TASK BRIEF: In the listing, determine how many lines contain "only". The reply is that number alone.

DATA IN THIS EXERCISE section start

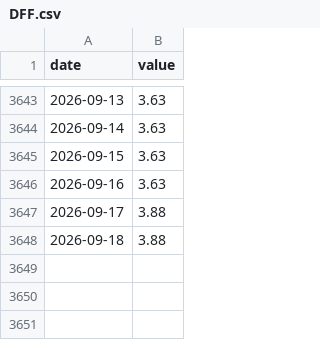
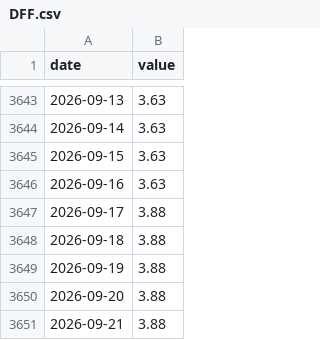
Before and after one commit to adaminileo24-ops/Apollon-, a CSV file: data/history/DFF.csv, drawn as a sheet; only a part is shown, gaps mark what is left out; the diff names each change by its address in the sheet, - before the commit and + after, or states it on an @@ line.

```diff
--- a/data/history/DFF.csv
+++ b/data/history/DFF.csv
+row 3649: 2026-09-19 | 3.88
+row 3650: 2026-09-20 | 3.88
+row 3651: 2026-09-21 | 3.88
```
Also changed, not shown: data/history/DFII10.csv, data/history/OVXCLS.csv, 18 other files.
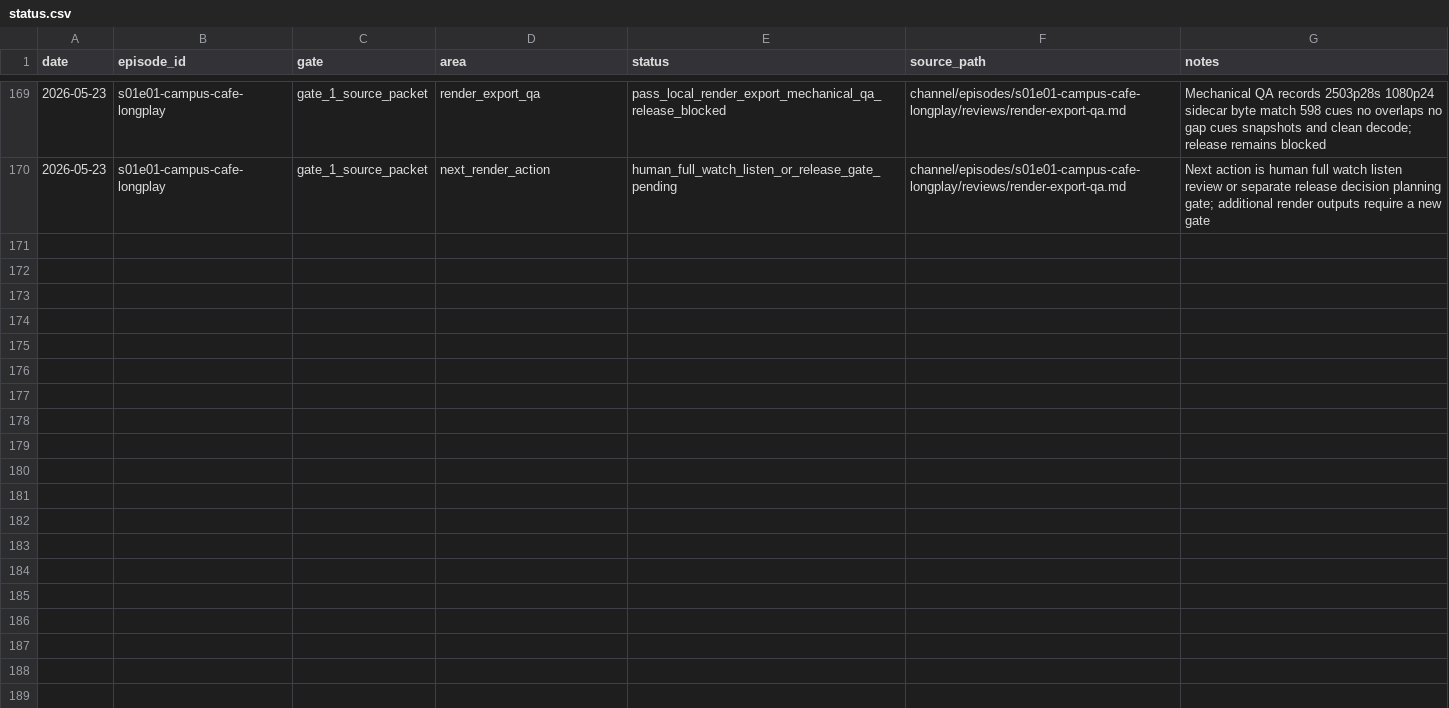
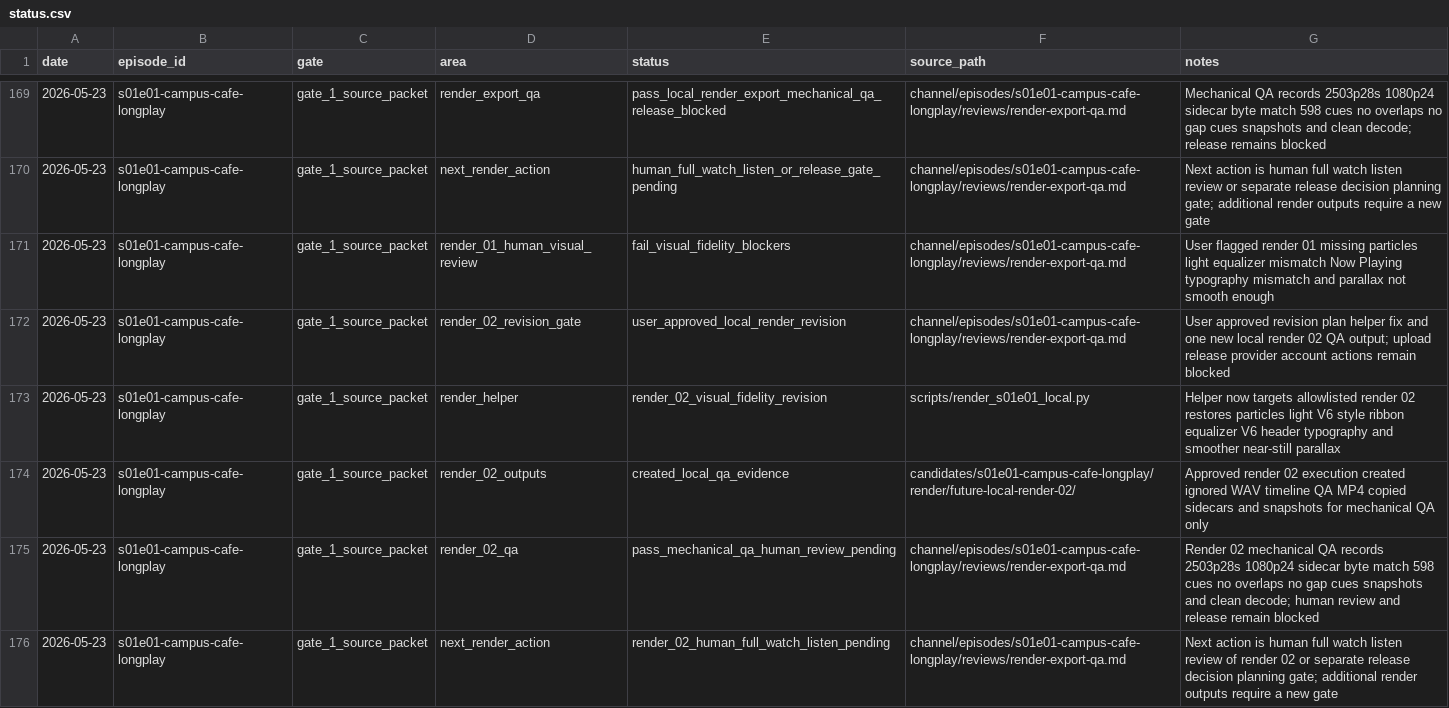
Before and after one commit to myr-air/zodiac-leo, a CSV file: channel/episodes/s01e01-campus-cafe-longplay/tracking/status.csv, drawn as a sheet; only a part is shown, gaps mark what is left out; the diff names each change by its address in the sheet, - before the commit and + after, or states it on an @@ line.

```diff
--- a/channel/episodes/s01e01-campus-cafe-longplay/tracking/status.csv
+++ b/channel/episodes/s01e01-campus-cafe-longplay/tracking/status.csv
+row 171: 2026-05-23 | s01e01-campus-cafe-longplay | gate_1_source_packet | render_01_human_visual_review | fail_visual_fidelity_blockers | channel/episodes/s01e01-campus-cafe-longplay/reviews/render-export-qa.md | User flagged render 01 missing particles light equalizer mismatch Now Playing typography mismatch and parallax not smooth enough
+row 172: 2026-05-23 | s01e01-campus-cafe-longplay | gate_1_source_packet | render_02_revision_gate | user_approved_local_render_revision | channel/episodes/s01e01-campus-cafe-longplay/reviews/render-export-qa.md | User approved revision plan helper fix and one new local render 02 QA output; upload release provider account actions remain blocked
+row 173: 2026-05-23 | s01e01-campus-cafe-longplay | gate_1_source_packet | render_helper | render_02_visual_fidelity_revision | scripts/render_s01e01_local.py | Helper now targets allowlisted render 02 restores particles light V6 style ribbon equalizer V6 header typography and smoother near-still parallax
+row 174: 2026-05-23 | s01e01-campus-cafe-longplay | gate_1_source_packet | render_02_outputs | created_local_qa_evidence | candidates/s01e01-campus-cafe-longplay/render/future-local-render-02/ | Approved render 02 execution created ignored WAV timeline QA MP4 copied sidecars and snapshots for mechanical QA only
+row 175: 2026-05-23 | s01e01-campus-cafe-longplay | gate_1_source_packet | render_02_qa | pass_mechanical_qa_human_review_pending | channel/episodes/s01e01-campus-cafe-longplay/reviews/render-export-qa.md | Render 02 mechanical QA records 2503p28s 1080p24 sidecar byte match 598 cues no overlaps no gap cues snapshots and clean decode; human review and release remain blocked
+row 176: 2026-05-23 | s01e01-campus-cafe-longplay | gate_1_source_packet | next_render_action | render_02_human_full_watch_listen_pending | channel/episodes/s01e01-campus-cafe-longplay/reviews/render-export-qa.md | Next action is human full watch listen review of render 02 or separate release decision planning gate; additional render outputs require a new gate
```
Also changed, not shown: channel/episodes/s01e01-campus-cafe-longplay/tracking/assets.csv, channel/episodes/s01e01-campus-cafe-longplay/tracking/decisions.csv, 10 other files.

DATA IN THIS EXERCISE section end

WRITTEN ANSWER: 3